I find this article to be the most refreshing one that I have read in awhile. I feel that those that have commented in a judgmental fashion need to humble themselves. Granted, we may all be coming for "wellness" but the human experience creates different levels of need at the meridian if the heart chakra. Perhaps it may only be on a soft tissue level that you may need to bare your heart so that your connective tissue in the front of your body doesn't collapse your spine and posture which every single one of us living in a human body needs. So nostradamus how well you may feel in the wellness of your life, perhaps it is time to humble uour heart or "bare your heart" for the Scripture says, "Judge not that ye be judged." This is the first step towards spiritual security. So bare your heart in wellness and humble thy unwounded heart to work on a more profound spiritual existence. There is always a benefit for all if we are able to look deeper within even if at first it may seem that we do not need it. There is always a deeper layer to bare. Namaste.
The focus on 'heart opening' has certainly been a nice shift from the older, harder emphasis on doing everything 'right' according to the minutiae of alignment instructions.
But it's led to a paradoxically mixed message that bugs more than a few people: many students (and teachers) wonder aloud, 'Who says my heart ISN'T open? Why do you keep telling me to 'Open my heart' when it already is?'
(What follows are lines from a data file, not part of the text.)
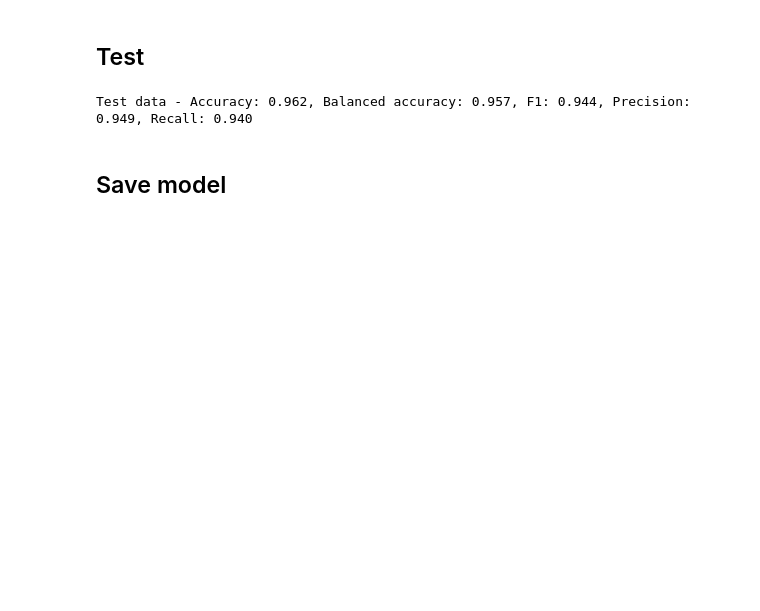
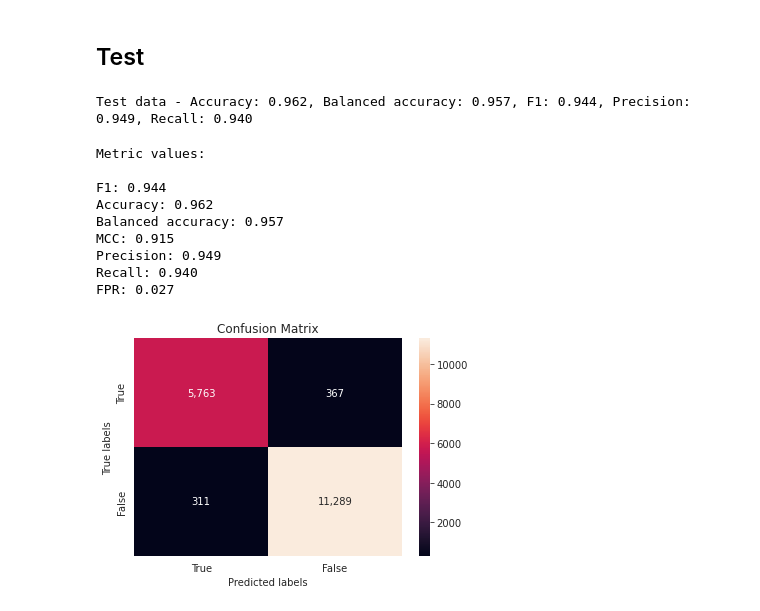
Before and after one commit to jancijen/Phishing-Classification, a Jupyter notebook: notebooks/models/NeuralNetwork_full.ipynb, the cells around one changed output. Cells and saved outputs as stored; diff of their text form; code cells hidden in the pictures; blank space fills up the shorter version.

Commit message:
NN - performance visualization
Add test performance visualizations for the neural network model.

```diff
--- a/notebooks/models/NeuralNetwork_full.ipynb
+++ b/notebooks/models/NeuralNetwork_full.ipynb
@@ -353,5 +357,9 @@ validation loss: 0.1169, acc: 0.9592
 # %% [markdown]
 ## Test
+# %%
+import torch
+
+model_trained = torch.load('nn_full.pt')
 # %%
 preds = []
 true_labels = []
@@ -384,5 +392,3 @@ print('Test data - Accuracy: {:.3f}, Balanced accuracy: {:.3f}, F1: {:.3f}, Prec
                       recall_score(true_labels, preds)))
 # %% [output]
 Test data - Accuracy: 0.962, Balanced accuracy: 0.957, F1: 0.944, Precision: 0.949, Recall: 0.940
-# %% [markdown]
-## Save model
@@ -390,0 +395,30 @@ torch.save(model_trained, 'nn_full.pt')
+# %%
+from sklearn.metrics import matthews_corrcoef, roc_curve
+
+def fpr(y_true, y_pred, sample_weight=None):
+    return roc_curve(y_true, y_pred, sample_weight=sample_weight)[0][1]
+
+METRICS = [
+    ('F1', f1_score),
+    ('Accuracy', accuracy_score),
+    ('Balanced accuracy', balanced_accuracy_score),
+    ('MCC', matthews_corrcoef),
+    ('Precision', precision_score),
+    ('Recall', recall_score),
+    ('FPR', fpr)
+]
+# %%
+from evaluation import evaluate_classifier
+
+evaluate_classifier(true_labels, preds, preds, METRICS)
+# %% [output]
+Metric values:
+
+F1: 0.944
+Accuracy: 0.962
+Balanced accuracy: 0.957
+MCC: 0.915
+Precision: 0.949
+Recall: 0.940
+FPR: 0.027
+[figure, added]
```
Also changed, not shown: parts of 3 cells of this notebook.
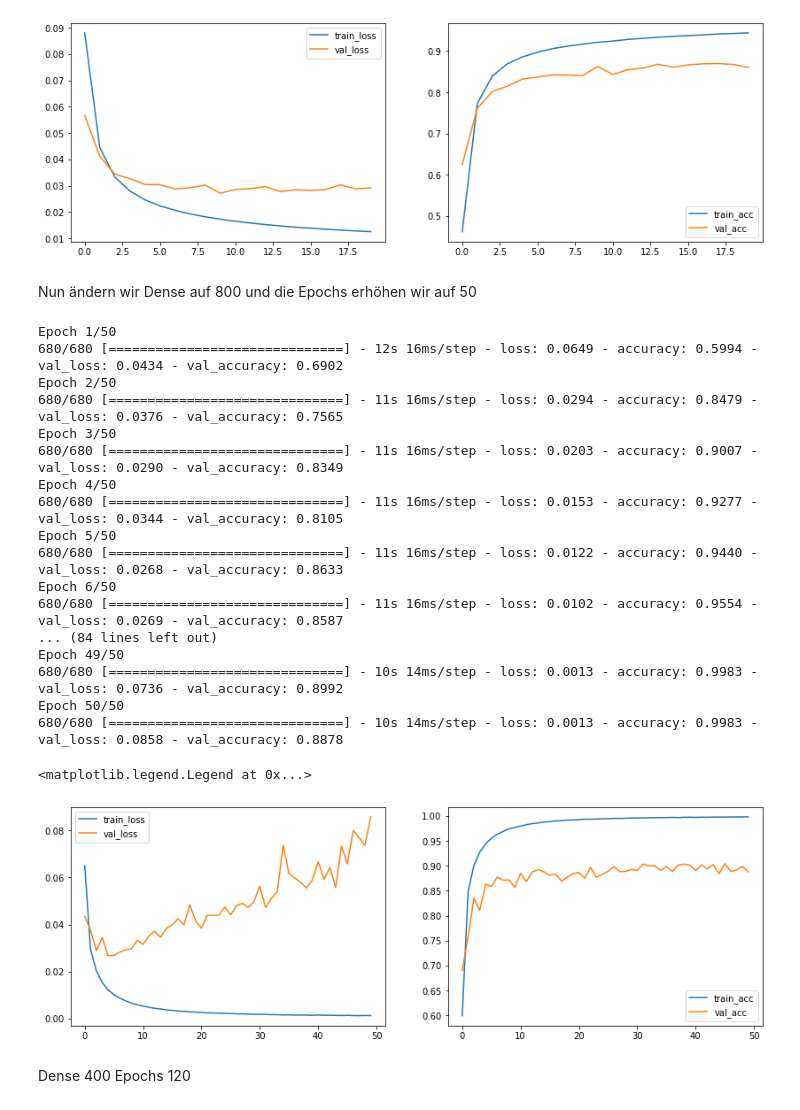
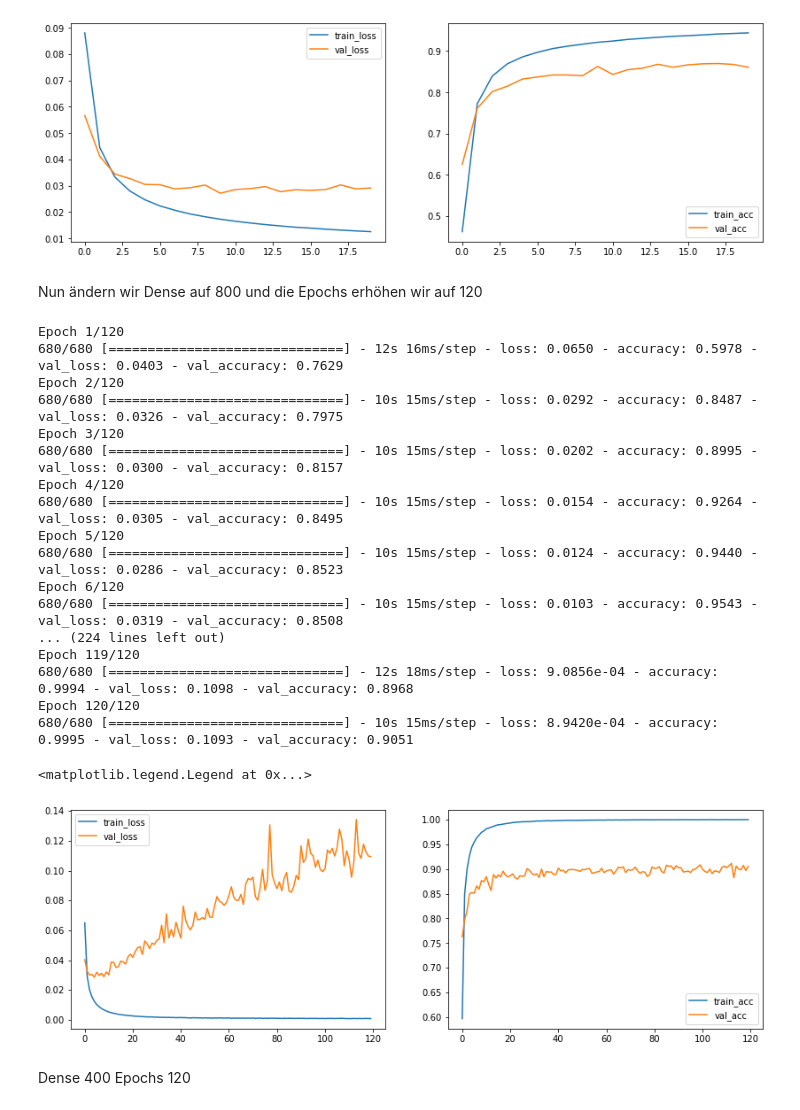
Before and after one commit to nmaaiken/neuro_modularbeit, a Jupyter notebook: 3_Layer_MLP.ipynb, the cells around one changed output. Cells and saved outputs as stored; diff of their text form; code cells hidden in the pictures.

```diff
--- a/3_Layer_MLP.ipynb
+++ b/3_Layer_MLP.ipynb
@@ -175,60 +175,60 @@ Epoch 20/20
 <matplotlib.legend.Legend at 0x...>
 [figure]
 # %% [markdown]
-Nun ändern wir Dense auf 800 und die Epochs erhöhen wir auf 50
+Nun ändern wir Dense auf 800 und die Epochs erhöhen wir auf 120
 # %%
-# New Dense 800, epochs 50
+# New Dense 800, epochs 120
 
 # Definition Topologie des Netzes
 three_layer_mlp = Sequential()
 three_layer_mlp.add(Dense(800, activation ='relu', input_dim=1024))
 three_layer_mlp.add(Dense(43, activation='softmax'))
 
 #Lernprozess konfigurieren
 three_layer_mlp.compile(loss='binary_crossentropy',
               optimizer='rmsprop',
               metrics=['accuracy'])
 
 # Modell trainieren
 three_layer_mlp_history = three_layer_mlp.fit(x_train_gray, y_train_gray,
-          epochs=50, #Anzahl Trainingsepochen
+          epochs=120, #Anzahl Trainingsepochen
           batch_size=128, #Batch-Size
           verbose=1,
           validation_data=(x_test_gray, y_test_gray)) #print Ausgabe des Trainingsverlaufes 0=nein 1=ja
 
 #plt.plot(dnn_no_dropout_history.history['accuracy'], label='train_acc')
 #plt.plot(dnn_no_dropout_history.history['val_accuracy'], label='val_acc')
 plt.figure(figsize=(14,10))
 
 plt.subplot(221)
 plt.plot(three_layer_mlp_history.history['loss'], label='train_loss')
 plt.plot(three_layer_mlp_history.history['val_loss'], label='val_loss')
 plt.legend(['train_loss', 'val_loss'])
 
 plt.subplot(222)
 plt.plot(three_layer_mlp_history.history['accuracy'], label='train_acc')
 plt.plot(three_layer_mlp_history.history['val_accuracy'], label='val_acc')
 plt.legend(['train_acc', 'val_acc'])
 # %% [output]
-Epoch 1/50
-680/680 [==============================] - 12s 16ms/step - loss: 0.0649 - accuracy: 0.5994 - val_loss: 0.0434 - val_accuracy: 0.6902
-Epoch 2/50
-680/680 [==============================] - 11s 16ms/step - loss: 0.0294 - accuracy: 0.8479 - val_loss: 0.0376 - val_accuracy: 0.7565
-Epoch 3/50
-680/680 [==============================] - 11s 16ms/step - loss: 0.0203 - accuracy: 0.9007 - val_loss: 0.0290 - val_accuracy: 0.8349
-Epoch 4/50
-680/680 [==============================] - 11s 16ms/step - loss: 0.0153 - accuracy: 0.9277 - val_loss: 0.0344 - val_accuracy: 0.8105
-Epoch 5/50
-680/680 [==============================] - 11s 16ms/step - loss: 0.0122 - accuracy: 0.9440 - val_loss: 0.0268 - val_accuracy: 0.8633
-Epoch 6/50
-680/680 [==============================] - 11s 16ms/step - loss: 0.0102 - accuracy: 0.9554 - val_loss: 0.0269 - val_accuracy: 0.8587
-... (84 lines left out)
-Epoch 49/50
-680/680 [==============================] - 10s 14ms/step - loss: 0.0013 - accuracy: 0.9983 - val_loss: 0.0736 - val_accuracy: 0.8992
-Epoch 50/50
-680/680 [==============================] - 10s 14ms/step - loss: 0.0013 - accuracy: 0.9983 - val_loss: 0.0858 - val_accuracy: 0.8878
+Epoch 1/120
+680/680 [==============================] - 12s 16ms/step - loss: 0.0650 - accuracy: 0.5978 - val_loss: 0.0403 - val_accuracy: 0.7629
+Epoch 2/120
+680/680 [==============================] - 10s 15ms/step - loss: 0.0292 - accuracy: 0.8487 - val_loss: 0.0326 - val_accuracy: 0.7975
+Epoch 3/120
+680/680 [==============================] - 10s 15ms/step - loss: 0.0202 - accuracy: 0.8995 - val_loss: 0.0300 - val_accuracy: 0.8157
+Epoch 4/120
+680/680 [==============================] - 10s 15ms/step - loss: 0.0154 - accuracy: 0.9264 - val_loss: 0.0305 - val_accuracy: 0.8495
+Epoch 5/120
+680/680 [==============================] - 10s 15ms/step - loss: 0.0124 - accuracy: 0.9440 - val_loss: 0.0286 - val_accuracy: 0.8523
+Epoch 6/120
+680/680 [==============================] - 10s 15ms/step - loss: 0.0103 - accuracy: 0.9543 - val_loss: 0.0319 - val_accuracy: 0.8508
+... (224 lines left out)
+Epoch 119/120
+680/680 [==============================] - 12s 18ms/step - loss: 9.0856e-04 - accuracy: 0.9994 - val_loss: 0.1098 - val_accuracy: 0.8968
+Epoch 120/120
+680/680 [==============================] - 10s 15ms/step - loss: 8.9420e-04 - accuracy: 0.9995 - val_loss: 0.1093 - val_accuracy: 0.9051
 <matplotlib.legend.Legend at 0x...>
-[figure, old version]
+[figure, new version]
 # %% [markdown]
 Dense 400 Epochs 120
 # %%
```
Also changed, not shown: parts of 27 cells of this notebook.
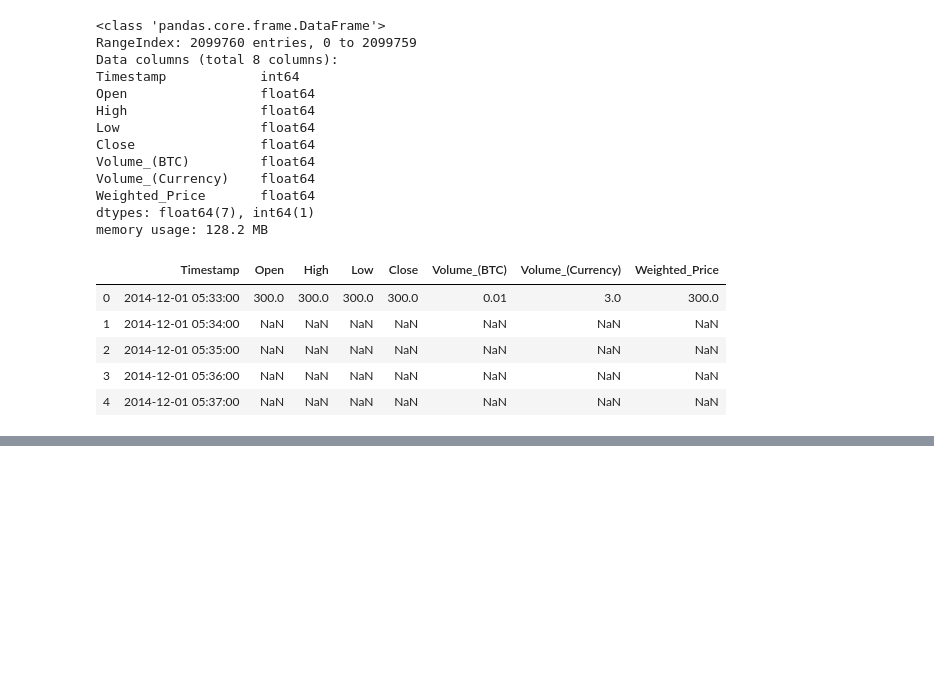
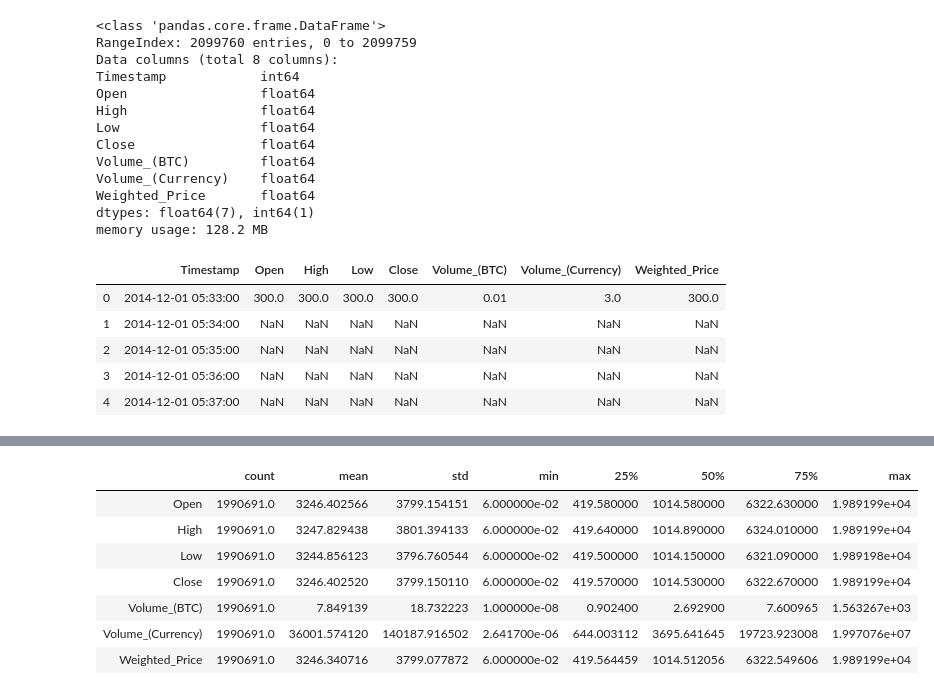
Before and after one commit to fakecoinbase/covs67slashbitpredictor, a Jupyter notebook: clean_data.ipynb, the cells around one changed output, grey strips where cells are left out. Cells and saved outputs as stored; diff of their text form; code cells hidden in the pictures; blank space fills up the shorter version.

Commit message:
standardising coinbase data

```diff
--- a/clean_data.ipynb
+++ b/clean_data.ipynb
@@ -296,3 +296,6 @@ coinbase.head()
 | 2 | 2014-12-01 05:35:00 | NaN | NaN | NaN | NaN | NaN | NaN | NaN |
 | 3 | 2014-12-01 05:36:00 | NaN | NaN | NaN | NaN | NaN | NaN | NaN |
 | 4 | 2014-12-01 05:37:00 | NaN | NaN | NaN | NaN | NaN | NaN | NaN |
+# %%
+coinbase = coinbase.dropna()#removes NaN values
+coinbase.head()
@@ -298,0 +325,11 @@ coinbase.head()
+# %%
+coinbase.describe().T #describes the stats of each property
+# %% [output]
+|  | count | mean | std | min | 25% | 50% | 75% | max |
+| Open | 1990691.0 | 3246.402566 | 3799.154151 | 6.000000e-02 | 419.580000 | 1014.580000 | 6322.630000 | 1.989199e+04 |
+| High | 1990691.0 | 3247.829438 | 3801.394133 | 6.000000e-02 | 419.640000 | 1014.890000 | 6324.010000 | 1.989199e+04 |
+| Low | 1990691.0 | 3244.856123 | 3796.760544 | 6.000000e-02 | 419.500000 | 1014.150000 | 6321.090000 | 1.989198e+04 |
+| Close | 1990691.0 | 3246.402520 | 3799.150110 | 6.000000e-02 | 419.570000 | 1014.530000 | 6322.670000 | 1.989199e+04 |
+| Volume_(BTC) | 1990691.0 | 7.849139 | 18.732223 | 1.000000e-08 | 0.902400 | 2.692900 | 7.600965 | 1.563267e+03 |
+| Volume_(Currency) | 1990691.0 | 36001.574120 | 140187.916502 | 2.641700e-06 | 644.003112 | 3695.641645 | 19723.923008 | 1.997076e+07 |
+| Weighted_Price | 1990691.0 | 3246.340716 | 3799.077872 | 6.000000e-02 | 419.564459 | 1014.512056 | 6322.549606 | 1.989199e+04 |
```
Also changed, not shown: parts of 4 cells of this notebook.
We've all experienced grief, but that doesn't necessarily mean we've built up armor against it in the way that is so often described. It's more than a little presumptuous, and even borderline offensive when a teacher presumes to 'fix' your heart problem by inspiring you to 'open' it.
A lot of people do yoga because they are actually just fine -- great, really. This isn't just an 'Anusara' language issue; a lot of styles and schools of yoga make quite a few assumptions about what is 'wrong' with us, from our attitude to our very breathing (there's a lot of emphasis on 'fear' among many teachers) even when they try to emphasize the positive. In teaching the 'positive,' they're actually projecting the negative -- that's the paradox.
It's nice to have the 'heart' as a central theme in yoga classes and workshops; it's less nice when it begins with the subtle assumption that there's something wrong with your heart. (Have we just shifted to obsessive 'alignment instructions' for the 'heart' instead of obsessive 'alignment instructions' for the pose?)
It would be refreshing to start a class with, 'Thank you for coming with such open hearts! Let's enjoy doing yoga together!' And go from there, without labels, assumptions or subtle arm-twisting to conform to preconceptions. One can still speak beautifully about forgiveness and other issues from one's own experience, and it will be quite appreciated.
Please don't tell me that I don't 'understand' the message of 'opening the heart:' I do. I'm just pointing out the (largely unintended) implications for the listener, which are worth thinking about.
The link to Desiree's website is not working
Yes please fix the image links
Please fix the broken imgs! these articles are great but the pictures will clear up a lot of confusions! Thx!
Some really lovely descriptions. I would love to hear more about getting OUT of Dwi Pada Viparita Dandasana. I often hear my teachers saying come out of the pose the same way you went in, but i find that after holding this particular pose my arms don't have as much strength as I need, and I therefore end up placing too much weight on the top of my head.... can you help me?
What beautiful writing about forgiveness.
I will share it with my students & also the standing poses. The inverted staff will be unapproachable for them, & me - not enough upper body strength (even after 37 years of yoga in my case.)
I also couldn't download the pictures.
This article is wonderful ..
However - HELP - the pictures will not open ... visuals greatly help me as I practice the poses described.